The one-sided arrangements would be “laid bare” when the courts decide whether he should be sent to the US on “charges of espionage for exposure of war crimes, the murder of civilians and large-scale corruption”, he said.
“Will the prime minister agree with the parliamentary report that’s going to the Council of Europe that this extradition should be opposed and the rights of journalists and whistleblowers upheld for the good of all of us,” Mr Corbyn demanded.
In response, the prime minister said: “I’m not going to mention any individual cases but it’s obvious that the rights of journalists and whistleblowers should be upheld and this government will continue to do that.”
Mr Assange, who is being held in London’s Belmarsh prison, has been indicted on 18 charges – 17 under the Espionage Act – for conspiracy to receive, obtain and disclose classified diplomatic and military documents.
Among Wikileaks’ revelations was video footage from a 2007 US Apache helicopter attack in Baghdad that killed at least nine men, including a Reuters news photographer and his driver.
The MPs’ report backs the recommendation of the UN special rapporteur on torture who called last year for the extradition to the US to be blocked.

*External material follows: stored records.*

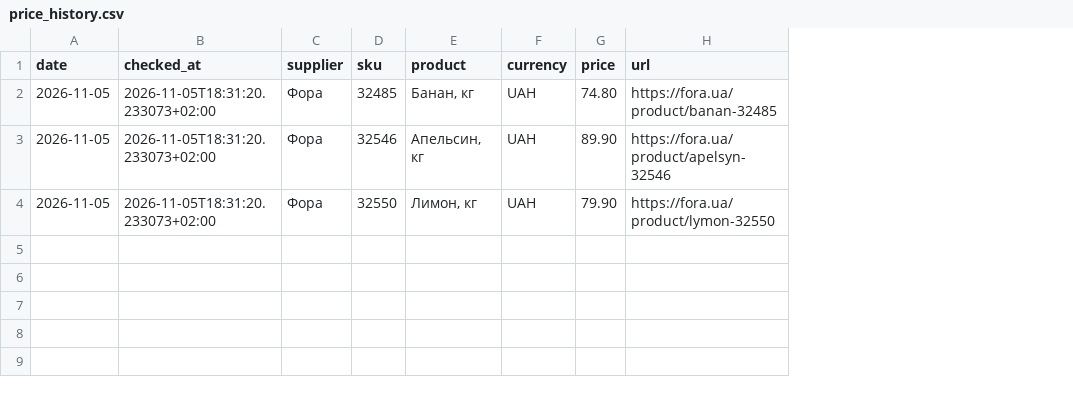
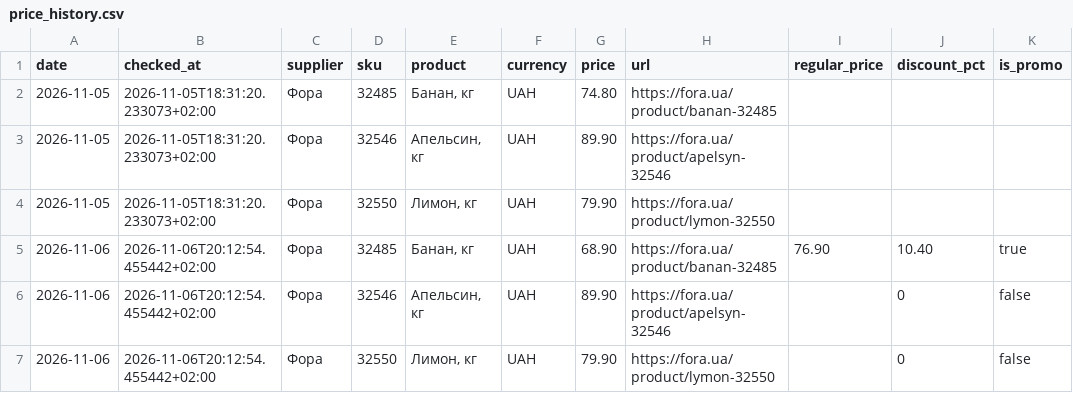
Before and after one commit to Divisible/supplier-price-monitor, a CSV file: data/price_history.csv, drawn as a sheet; the diff names each change by its address in the sheet, - before the commit and + after, or states it on an @@ line.

```diff
--- a/data/price_history.csv
+++ b/data/price_history.csv
+column I (regular_price), empty
+column J (discount_pct), empty
+column K (is_promo), empty
+row 5: 2026-11-06 | 2026-11-06T20:12:54.455442+02:00 | Фора | 32485 | Банан, кг | UAH | 68.90 | https://fora.ua/product/banan-32485 | 76.90 | 10.40 | true
+row 6: 2026-11-06 | 2026-11-06T20:12:54.455442+02:00 | Фора | 32546 | Апельсин, кг | UAH | 89.90 | https://fora.ua/product/apelsyn-32546 |  | 0 | false
+row 7: 2026-11-06 | 2026-11-06T20:12:54.455442+02:00 | Фора | 32550 | Лимон, кг | UAH | 79.90 | https://fora.ua/product/lymon-32550 |  | 0 | false
```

On the claim that Ms Sacoolas “is in fact a CIA operative”, Mr Corbyn claimed: “Now we know the foreign secretary [Dominic Raab] misled the Dunn family, who are being denied justice by the US government, will the prime minister commit to his removal from office tomorrow in his reshuffle?”
Mr Johnson replied: “The Foreign Office has been told Anne Sacoolas was notified to the UK government as a spouse with no official role.
“We will continue without fear or favour to seek justice for Harry Dunn and his family and continue to seek the extradition of Anne Sacoolas from the United States.”
Mr Corbyn protested: “This lopsided treaty means the US can request extradition in circumstances that Britain cannot.”
The prime minister acknowledged: “To be frank, I think [Mr Corbyn] has a point in his characterisation of our extradition arrangements with the United States and I do think there are elements of that relationship that are imbalanced. I certainly think it is worth looking at.”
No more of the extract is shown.